Grilling is also an option. Brush thin slices with oil and seasoning for a nice smokey flavor.
My Fave Roots!
I love celery root! It looks kind of like a hairy clod of dirt at first glance, but when you cut away the deceiving exterior, inside there is a creamy white flesh perfumed with a delicate celery scent. You can use it raw, sliced very thin in salads or roast little cubes of it into caramelized perfection. I use it all the time in pureed soups to replace regular celery because it adds body without add extra fat.
Kohlrabi looks kind of like an alien space ship, but this one is also a real gem. The texture and taste is similar to a broccoli stem. Just peel away the extraterrestrial outside and slice or shred it for slaw or an excellent addition to potato salad. It softens nicely when cooked for a delicious casserole. The leaves are also edible and can be used like collards or kale.
Beets are available year round and pack a real punch when it comes to nutrition. Roasting them produces a deep flavor, but steaming is much quicker and preserves nutrients. You’ll know they are done when you can easily insert a knife into the center. Let them cool a bit and then use a paper towel to simply rub the peel off.
This is one of my favorite ways to enjoy beets.
The deep pigmented beet root is provides powerful compounds that protect against heart disease and certain cancers. Beans are high in fiber and protein and provide a boost of nutrition for a small amount of calories. Sesame is a good source of calcium.
1 can (15.5oz) white beans
1 or 2 cloves garlic
2 Tbsp Sesame Tahini
Juice from 1 Lemon
1 medium cooked beet
1 tsp cumin
1 tsp coriander
Salt & pepper to taste
Blend all ingredients in a food processor for 2 min. Serve as a dip with fresh veggies. Also great as a filling for wraps.

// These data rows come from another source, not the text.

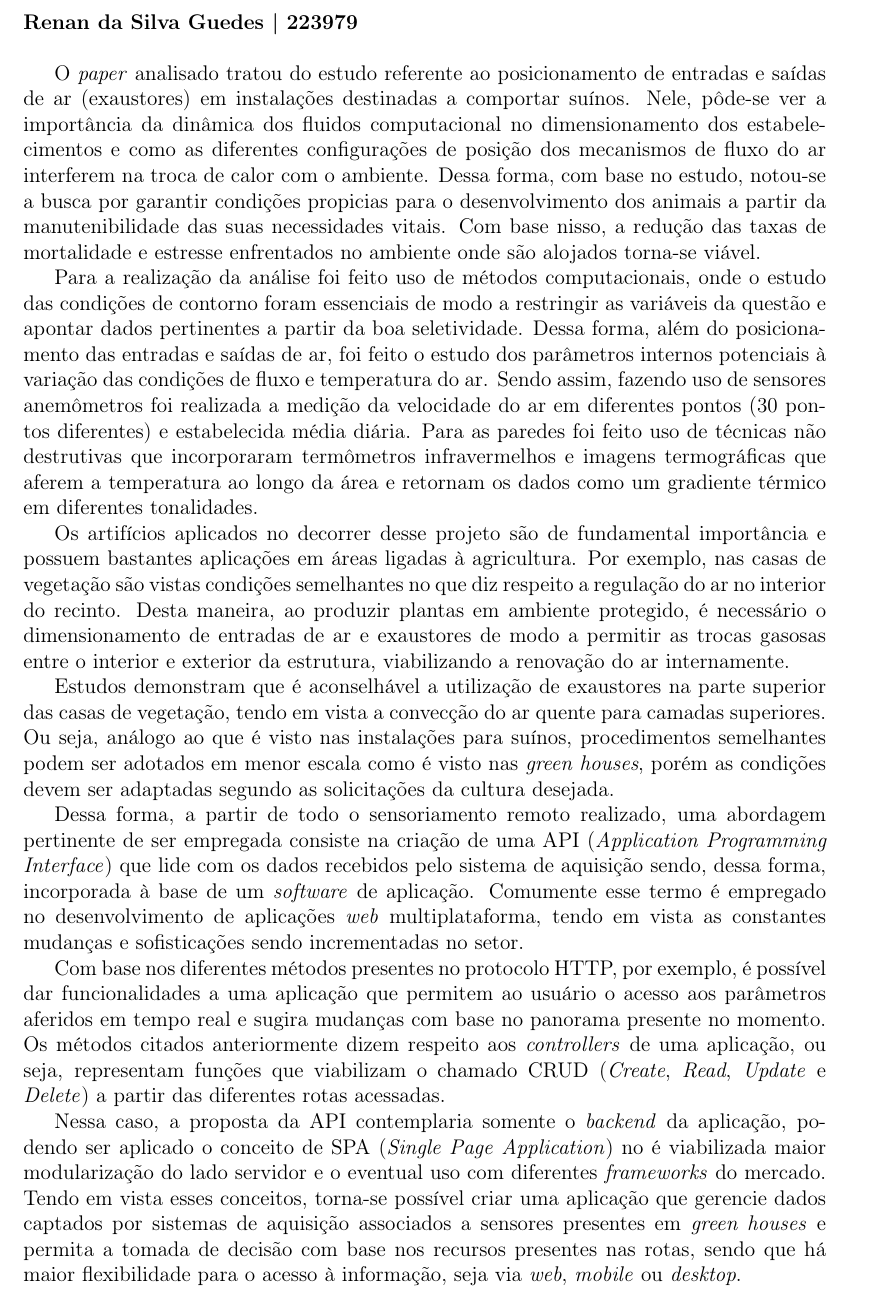
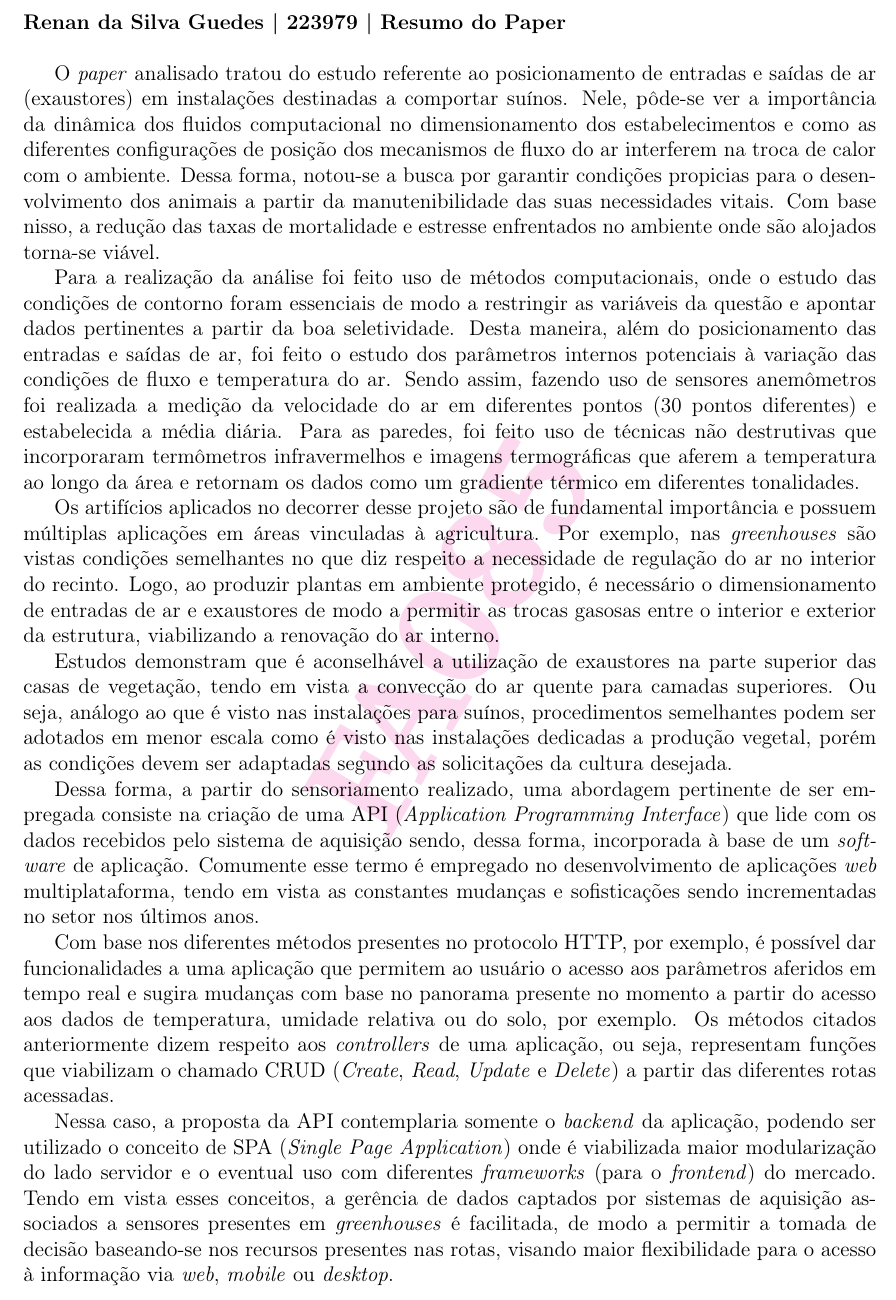
Before and after one commit to RenanSGuedes/085, a LaTeX document (main.tex, which reads config.sty): part of the page, cut so that both start at the same text. Compiled offline with pdfLaTeX.

Commit message:
second commit

```diff
--- a/config.sty
+++ b/config.sty
@@ -4,5 +4,9 @@
 \usepackage[portuguese]{babel}
 \usepackage[T1]{fontenc}
 
-\usepackage[top=2cm,right=3cm,bottom=2cm,left=2cm]{geometry}
+\usepackage[top=2cm,right=2cm,bottom=2cm,left=2cm]{geometry}
+\usepackage{xwatermark}
+\usepackage{xcolor}
 \usepackage{indentfirst}
+
+\newwatermark[allpages, scale=3, color=magenta!15, angle=60, xpos=-10, ypos=10]{FA085}
--- a/main.tex
+++ b/main.tex
@@ -3,20 +3,20 @@
 \usepackage{config}
 
 \begin{document}
-	\noindent\textbf{Renan da Silva Guedes | 223979}
+	\noindent\textbf{Renan da Silva Guedes | 223979 | Resumo do Paper}
 
 	\vspace{.5cm}
-	O \textit{paper} analisado tratou do estudo referente ao posicionamento de entradas e saídas de ar (exaustores) em instalações destinadas a comportar suínos. Nele, pôde-se ver a importância da dinâmica dos fluidos computacional no dimensionamento dos estabelecimentos e como as diferentes configurações de posição dos mecanismos de fluxo do ar interferem na troca de calor com o ambiente. Dessa forma, com base no estudo, notou-se a busca por garantir condições propicias para o desenvolvimento dos animais a partir da manutenibilidade das suas necessidades vitais. Com base nisso, a redução das taxas de mortalidade e estresse enfrentados no ambiente onde são alojados torna-se viável.
+	O \textit{paper} analisado tratou do estudo referente ao posicionamento de entradas e saídas de ar (exaustores) em instalações destinadas a comportar suínos. Nele, pôde-se ver a importância da dinâmica dos fluidos computacional no dimensionamento dos estabelecimentos e como as diferentes configurações de posição dos mecanismos de fluxo do ar interferem na troca de calor com o ambiente. Dessa forma, notou-se a busca por garantir condições propicias para o desenvolvimento dos animais a partir da manutenibilidade das suas necessidades vitais. Com base nisso, a redução das taxas de mortalidade e estresse enfrentados no ambiente onde são alojados torna-se viável.
 
-	Para a realização da análise foi feito uso de métodos computacionais, onde o estudo das condições de contorno foram essenciais de modo a restringir as variáveis da questão e apontar dados pertinentes a partir da boa seletividade. Dessa forma, além do posicionamento das entradas e saídas de ar, foi feito o estudo dos parâmetros internos potenciais à variação das condições de fluxo e temperatura do ar. Sendo assim, fazendo uso de sensores anemômetros foi realizada a medição da velocidade do ar em diferentes pontos (30 pontos diferentes) e estabelecida média diária. Para as paredes foi feito uso de técnicas não destrutivas que incorporaram termômetros infravermelhos e imagens termográficas que aferem a temperatura ao longo da área e retornam os dados como um gradiente térmico em diferentes tonalidades.
+	Para a realização da análise foi feito uso de métodos computacionais, onde o estudo das condições de contorno foram essenciais de modo a restringir as variáveis da questão e apontar dados pertinentes a partir da boa seletividade. Desta maneira, além do posicionamento das entradas e saídas de ar, foi feito o estudo dos parâmetros internos potenciais à variação das condições de fluxo e temperatura do ar. Sendo assim, fazendo uso de sensores anemômetros foi realizada a medição da velocidade do ar em diferentes pontos (30 pontos diferentes) e estabelecida a média diária. Para as paredes, foi feito uso de técnicas não destrutivas que incorporaram termômetros infravermelhos e imagens termográficas que aferem a temperatura ao longo da área e retornam os dados como um gradiente térmico em diferentes tonalidades.
 
-	Os artifícios aplicados no decorrer desse projeto são de fundamental importância e possuem bastantes aplicações em áreas ligadas à agricultura. Por exemplo, nas casas de vegetação são vistas condições semelhantes no que diz respeito a regulação do ar no interior do recinto. Desta maneira, ao produzir plantas em ambiente protegido, é necessário o dimensionamento de entradas de ar e exaustores de modo a permitir as trocas gasosas entre o interior e exterior da estrutura, viabilizando a renovação do ar internamente.
+	Os artifícios aplicados no decorrer desse projeto são de fundamental importância e possuem múltiplas aplicações em áreas vinculadas à agricultura. Por exemplo, nas \textit{greenhouses} são vistas condições semelhantes no que diz respeito a necessidade de regulação do ar no interior do recinto. Logo, ao produzir plantas em ambiente protegido, é necessário o dimensionamento de entradas de ar e exaustores de modo a permitir as trocas gasosas entre o interior e exterior da estrutura, viabilizando a renovação do ar interno.
 
-	Estudos demonstram que é aconselhável a utilização de exaustores na parte superior das casas de vegetação, tendo em vista a convecção do ar quente para camadas superiores. Ou seja, análogo ao que é visto nas instalações para suínos, procedimentos semelhantes podem ser adotados em menor escala como é visto nas \textit{green houses}, porém as condições devem ser adaptadas segundo as solicitações da cultura desejada.
+	Estudos demonstram que é aconselhável a utilização de exaustores na parte superior das casas de vegetação, tendo em vista a convecção do ar quente para camadas superiores. Ou seja, análogo ao que é visto nas instalações para suínos, procedimentos semelhantes podem ser adotados em menor escala como é visto nas instalações dedicadas a produção vegetal, porém as condições devem ser adaptadas segundo as solicitações da cultura desejada.
 
-	Dessa forma, a partir de todo o sensoriamento remoto realizado, uma abordagem pertinente de ser empregada consiste na criação de uma API (\textit{Application Programming Interface}) que lide com os dados recebidos pelo sistema de aquisição sendo, dessa forma, incorporada à base de um \textit{software} de aplicação. Comumente esse termo é empregado no desenvolvimento de aplicações \textit{web} multiplataforma, tendo em vista as constantes mudanças e sofisticações sendo incrementadas no setor.
+	Dessa forma, a partir do sensoriamento  realizado, uma abordagem pertinente de ser empregada consiste na criação de uma API (\textit{Application Programming Interface}) que lide com os dados recebidos pelo sistema de aquisição sendo, dessa forma, incorporada à base de um \textit{software} de aplicação. Comumente esse termo é empregado no desenvolvimento de aplicações \textit{web} multiplataforma, tendo em vista as constantes mudanças e sofisticações sendo incrementadas no setor nos últimos anos.
 
-	Com base nos diferentes métodos presentes no protocolo HTTP, por exemplo, é possível dar funcionalidades a uma aplicação que permitem ao usuário o acesso aos parâmetros aferidos em tempo real e sugira mudanças com base no panorama presente no momento. Os métodos citados anteriormente dizem respeito aos \textit{controllers} de uma aplicação, ou seja, representam funções que viabilizam o chamado CRUD (\textit{Create}, \textit{Read}, \textit{Update} e \textit{Delete}) a partir das diferentes rotas acessadas.
+	Com base nos diferentes métodos presentes no protocolo HTTP, por exemplo, é possível dar funcionalidades a uma aplicação que permitem ao usuário o acesso aos parâmetros aferidos em tempo real e sugira mudanças com base no panorama presente no momento a partir do acesso aos dados de temperatura, umidade relativa ou do solo, por exemplo. Os métodos citados anteriormente dizem respeito aos \textit{controllers} de uma aplicação, ou seja, representam funções que viabilizam o chamado CRUD (\textit{Create}, \textit{Read}, \textit{Update} e \textit{Delete}) a partir das diferentes rotas acessadas.
 
-	Nessa caso, a proposta da API contemplaria somente o \textit{backend} da aplicação, podendo ser aplicado o conceito de SPA (\textit{Single Page Application}) no é viabilizada maior modularização do lado servidor e o eventual uso com diferentes \textit{frameworks} do mercado. Tendo em vista esses conceitos, torna-se possível criar uma aplicação que gerencie dados captados por sistemas de aquisição associados a sensores presentes em \textit{green houses} e permita a tomada de decisão com base nos recursos presentes nas rotas, sendo que há maior flexibilidade para o acesso à informação, seja via \textit{web}, \textit{mobile} ou \textit{desktop}.
+	Nessa caso, a proposta da API contemplaria somente o \textit{backend} da aplicação, podendo ser utilizado o conceito de SPA (\textit{Single Page Application}) onde é viabilizada maior modularização do lado servidor e o eventual uso com diferentes \textit{frameworks} (para o \textit{frontend}) do mercado. Tendo em vista esses conceitos, a gerência de dados captados por sistemas de aquisição associados a sensores presentes em \textit{greenhouses} é facilitada, de modo a permitir a tomada de decisão baseando-se nos recursos presentes nas rotas, visando maior flexibilidade para o acesso à informação via \textit{web}, \textit{mobile} ou \textit{desktop}.
 \end{document}
```
Also changed, not shown: main.pdf, 6 other files.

Jenna Baker aka Lamb chop, is the chef manager for First Descents program nutrition. She currently lives in Virginia with her three daughters where she teaches yoga and health supportive cooking.